DESCRIPTION OF THE TASK: Whenever a line of the listing contains the string "HandleExtraSpace", return that line.
===== DATA SHOWN =====
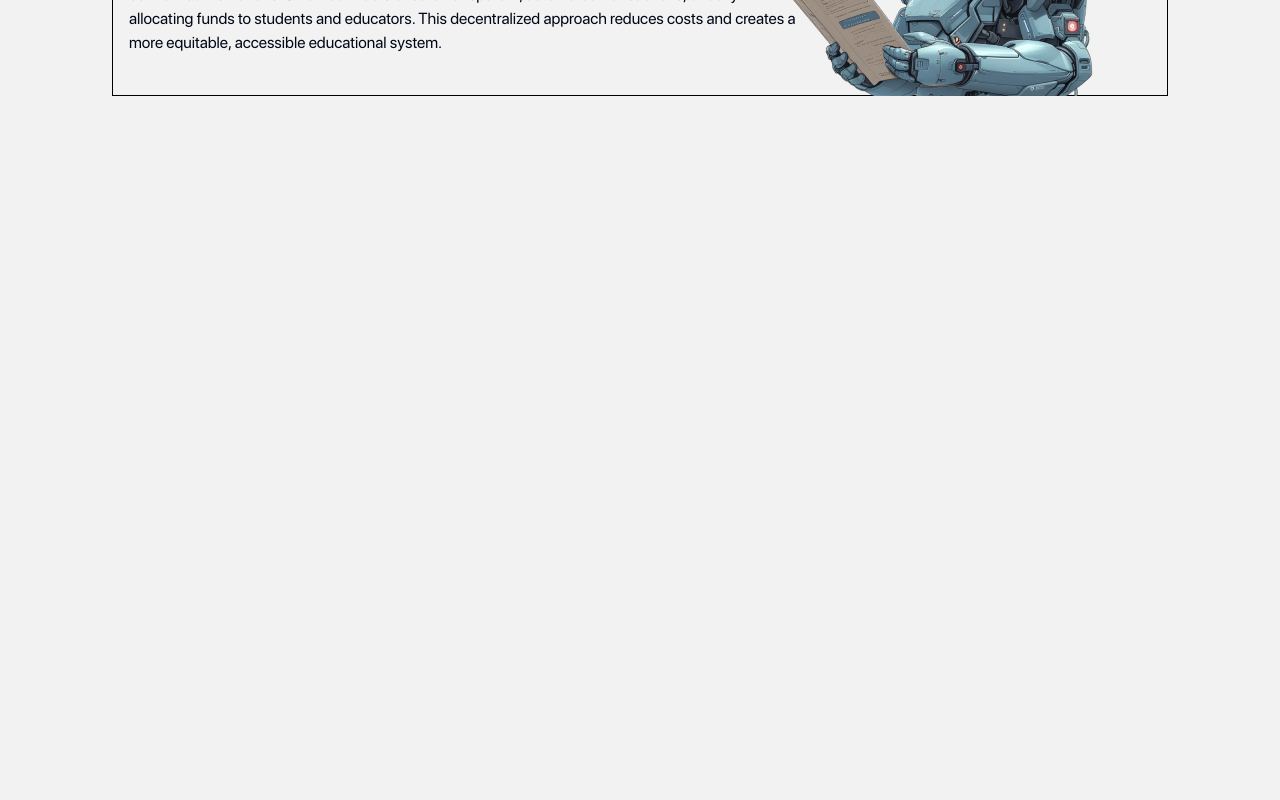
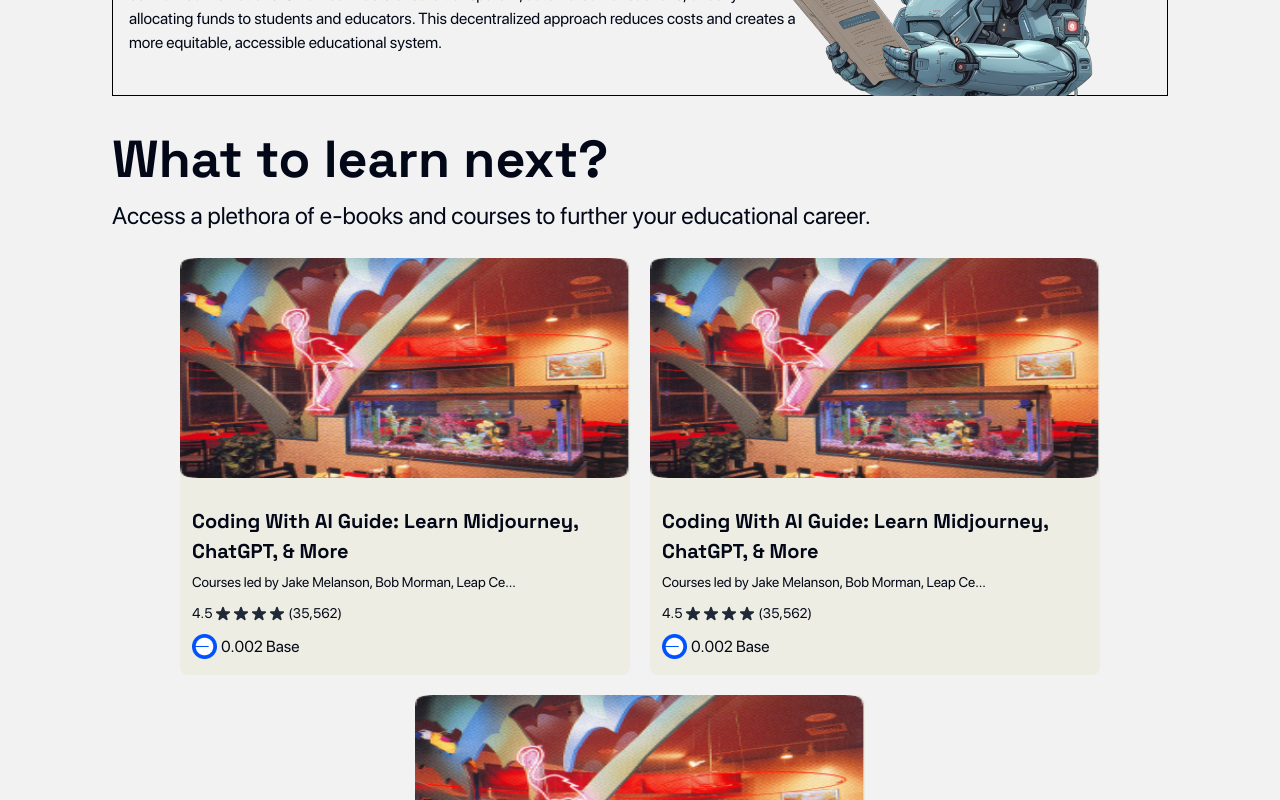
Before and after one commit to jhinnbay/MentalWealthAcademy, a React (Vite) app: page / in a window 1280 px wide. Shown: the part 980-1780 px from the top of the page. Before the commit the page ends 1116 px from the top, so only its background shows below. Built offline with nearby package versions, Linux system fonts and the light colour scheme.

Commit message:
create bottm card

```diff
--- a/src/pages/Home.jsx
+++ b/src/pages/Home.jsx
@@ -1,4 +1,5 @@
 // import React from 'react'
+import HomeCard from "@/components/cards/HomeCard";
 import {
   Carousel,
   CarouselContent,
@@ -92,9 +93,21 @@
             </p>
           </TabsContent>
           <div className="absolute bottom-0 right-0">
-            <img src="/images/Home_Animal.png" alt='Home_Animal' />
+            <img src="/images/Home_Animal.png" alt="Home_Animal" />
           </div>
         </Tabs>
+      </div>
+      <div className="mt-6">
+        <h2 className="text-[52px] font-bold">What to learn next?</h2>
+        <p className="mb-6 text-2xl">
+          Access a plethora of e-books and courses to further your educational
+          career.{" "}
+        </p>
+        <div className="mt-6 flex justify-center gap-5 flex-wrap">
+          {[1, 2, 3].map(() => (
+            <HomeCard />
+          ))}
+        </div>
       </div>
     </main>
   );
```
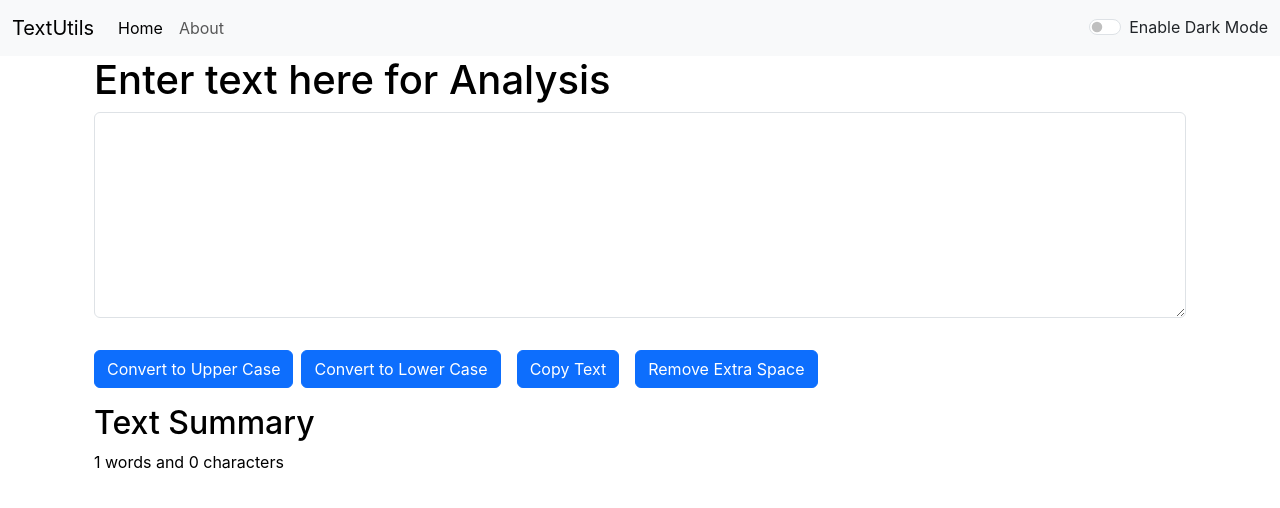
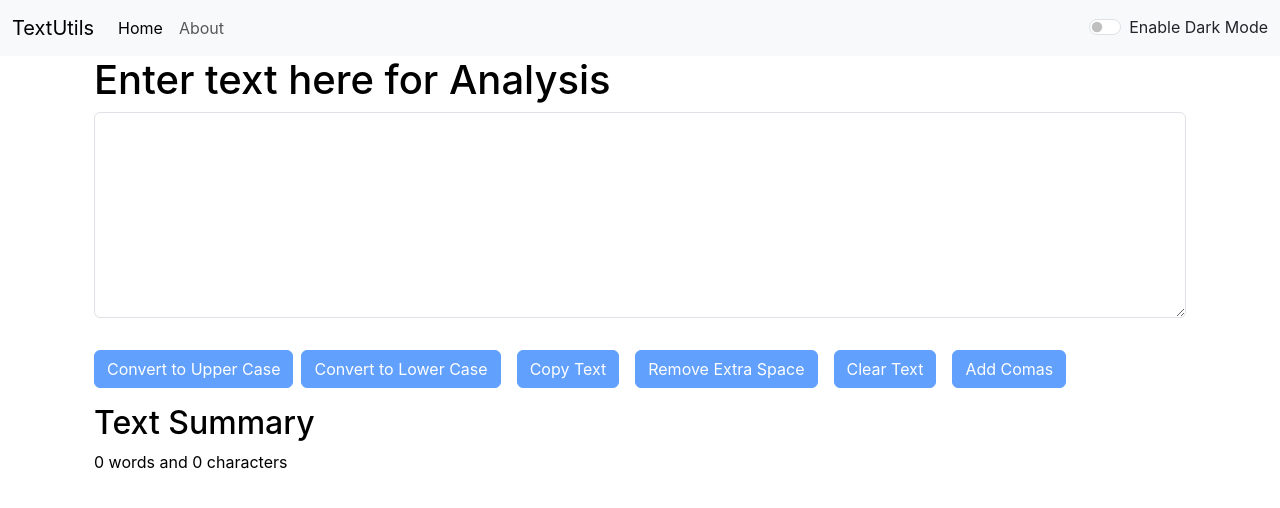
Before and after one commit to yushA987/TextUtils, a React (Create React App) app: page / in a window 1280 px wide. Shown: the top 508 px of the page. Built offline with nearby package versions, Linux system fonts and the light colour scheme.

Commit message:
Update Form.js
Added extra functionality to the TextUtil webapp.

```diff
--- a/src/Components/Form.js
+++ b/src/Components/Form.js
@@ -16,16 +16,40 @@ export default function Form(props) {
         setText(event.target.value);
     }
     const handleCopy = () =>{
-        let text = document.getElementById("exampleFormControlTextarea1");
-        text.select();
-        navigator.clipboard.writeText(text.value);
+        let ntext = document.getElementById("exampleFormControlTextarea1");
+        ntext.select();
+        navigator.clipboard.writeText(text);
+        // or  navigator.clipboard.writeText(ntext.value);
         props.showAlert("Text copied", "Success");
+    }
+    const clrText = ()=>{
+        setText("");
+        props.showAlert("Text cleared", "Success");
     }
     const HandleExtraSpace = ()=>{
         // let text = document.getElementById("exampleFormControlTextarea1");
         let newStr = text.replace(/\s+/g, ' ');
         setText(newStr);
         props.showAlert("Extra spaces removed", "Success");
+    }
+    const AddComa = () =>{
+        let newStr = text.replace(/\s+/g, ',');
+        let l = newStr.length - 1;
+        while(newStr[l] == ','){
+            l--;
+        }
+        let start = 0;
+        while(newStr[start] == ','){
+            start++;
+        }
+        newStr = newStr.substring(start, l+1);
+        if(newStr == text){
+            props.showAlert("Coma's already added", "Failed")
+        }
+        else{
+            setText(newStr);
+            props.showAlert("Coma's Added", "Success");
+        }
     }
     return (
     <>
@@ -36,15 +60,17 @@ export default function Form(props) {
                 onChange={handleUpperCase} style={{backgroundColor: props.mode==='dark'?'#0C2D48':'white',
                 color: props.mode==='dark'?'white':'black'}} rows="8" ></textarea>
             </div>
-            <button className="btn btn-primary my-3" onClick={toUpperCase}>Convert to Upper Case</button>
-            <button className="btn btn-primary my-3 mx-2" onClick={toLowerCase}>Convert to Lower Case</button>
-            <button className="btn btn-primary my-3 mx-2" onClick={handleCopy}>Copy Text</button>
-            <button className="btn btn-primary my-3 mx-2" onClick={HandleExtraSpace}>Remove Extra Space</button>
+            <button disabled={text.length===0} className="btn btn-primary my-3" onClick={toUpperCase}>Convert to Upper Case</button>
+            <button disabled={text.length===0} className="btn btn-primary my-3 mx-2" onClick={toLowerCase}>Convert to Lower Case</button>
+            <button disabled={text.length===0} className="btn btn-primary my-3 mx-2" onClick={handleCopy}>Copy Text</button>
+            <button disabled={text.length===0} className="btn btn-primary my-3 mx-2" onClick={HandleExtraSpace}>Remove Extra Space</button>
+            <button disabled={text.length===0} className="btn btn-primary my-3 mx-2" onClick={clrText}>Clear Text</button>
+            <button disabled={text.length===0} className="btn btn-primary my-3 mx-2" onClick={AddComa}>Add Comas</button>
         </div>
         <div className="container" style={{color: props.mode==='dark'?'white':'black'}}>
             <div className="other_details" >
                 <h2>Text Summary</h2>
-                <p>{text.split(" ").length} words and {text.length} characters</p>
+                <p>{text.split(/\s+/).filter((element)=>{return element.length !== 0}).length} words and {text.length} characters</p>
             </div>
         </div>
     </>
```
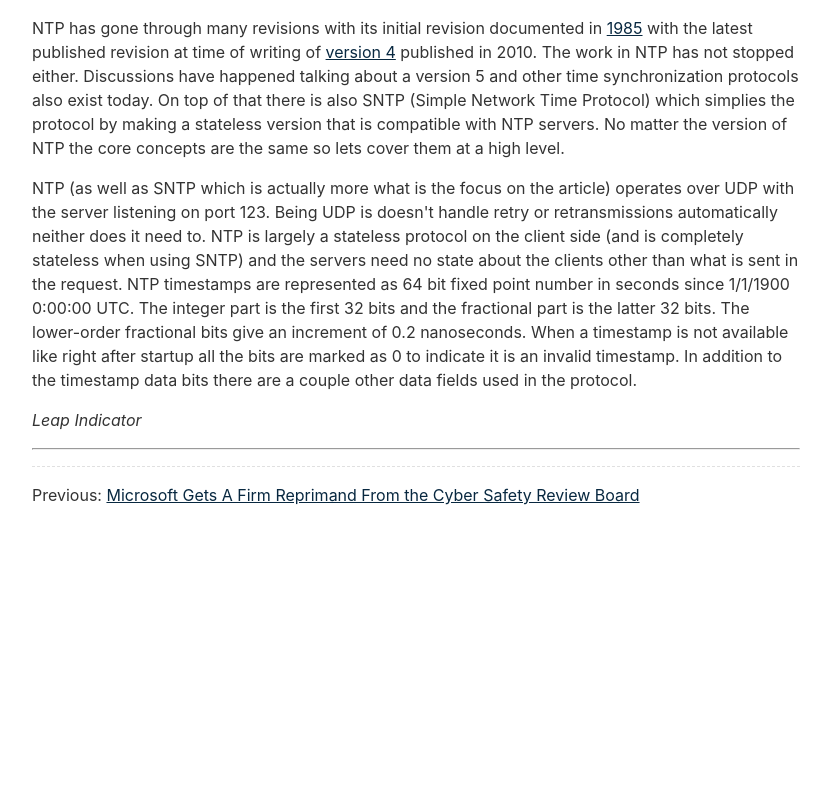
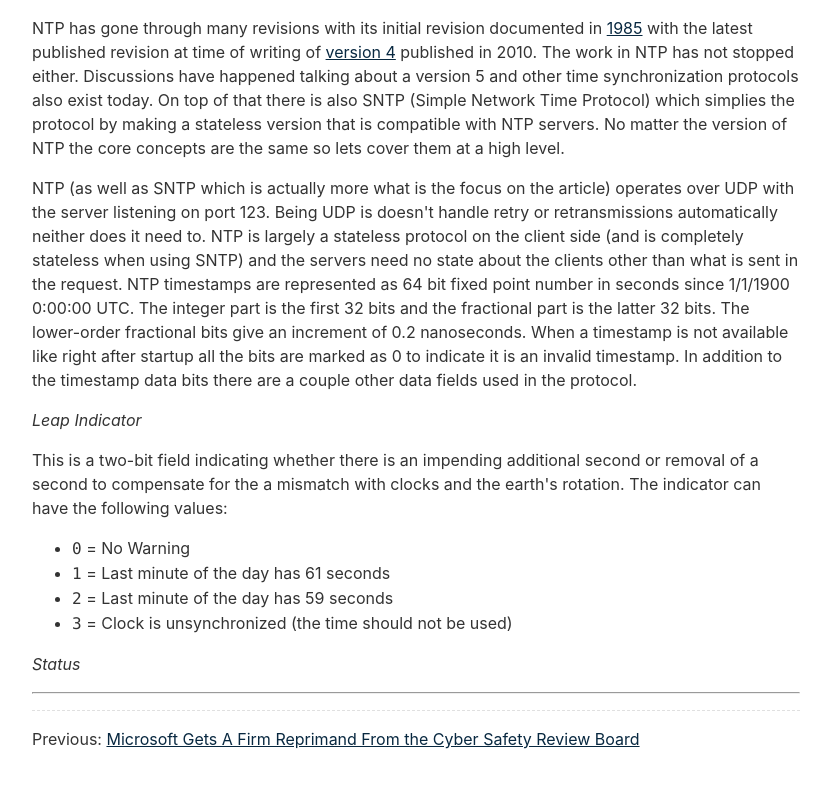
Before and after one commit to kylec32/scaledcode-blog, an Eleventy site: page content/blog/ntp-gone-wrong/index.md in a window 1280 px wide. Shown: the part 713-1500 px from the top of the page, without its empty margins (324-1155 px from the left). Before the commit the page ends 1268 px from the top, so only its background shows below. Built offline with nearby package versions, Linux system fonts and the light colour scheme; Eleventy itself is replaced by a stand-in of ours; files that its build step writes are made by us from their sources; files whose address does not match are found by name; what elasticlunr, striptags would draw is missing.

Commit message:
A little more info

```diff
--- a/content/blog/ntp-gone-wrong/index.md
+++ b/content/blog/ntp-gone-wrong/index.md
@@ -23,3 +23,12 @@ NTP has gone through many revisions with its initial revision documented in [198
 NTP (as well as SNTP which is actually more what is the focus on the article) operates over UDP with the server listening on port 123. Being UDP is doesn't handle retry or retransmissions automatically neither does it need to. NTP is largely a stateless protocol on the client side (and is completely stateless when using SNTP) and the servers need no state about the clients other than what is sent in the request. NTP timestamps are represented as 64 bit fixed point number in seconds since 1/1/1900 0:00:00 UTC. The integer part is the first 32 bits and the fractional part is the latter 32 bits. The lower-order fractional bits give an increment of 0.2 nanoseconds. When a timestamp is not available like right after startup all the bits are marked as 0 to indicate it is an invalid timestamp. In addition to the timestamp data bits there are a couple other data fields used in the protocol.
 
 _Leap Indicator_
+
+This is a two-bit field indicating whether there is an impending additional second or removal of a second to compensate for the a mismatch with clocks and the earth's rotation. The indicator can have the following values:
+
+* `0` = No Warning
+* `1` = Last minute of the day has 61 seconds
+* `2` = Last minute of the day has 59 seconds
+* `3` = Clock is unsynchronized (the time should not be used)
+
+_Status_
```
=====
RESPONSE:
     const HandleExtraSpace = ()=>{
-            <button className="btn btn-primary my-3 mx-2" onClick={HandleExtraSpace}>Remove Extra Space</button>
+            <button disabled={text.length===0} className="btn btn-primary my-3 mx-2" onClick={HandleExtraSpace}>Remove Extra Space</button>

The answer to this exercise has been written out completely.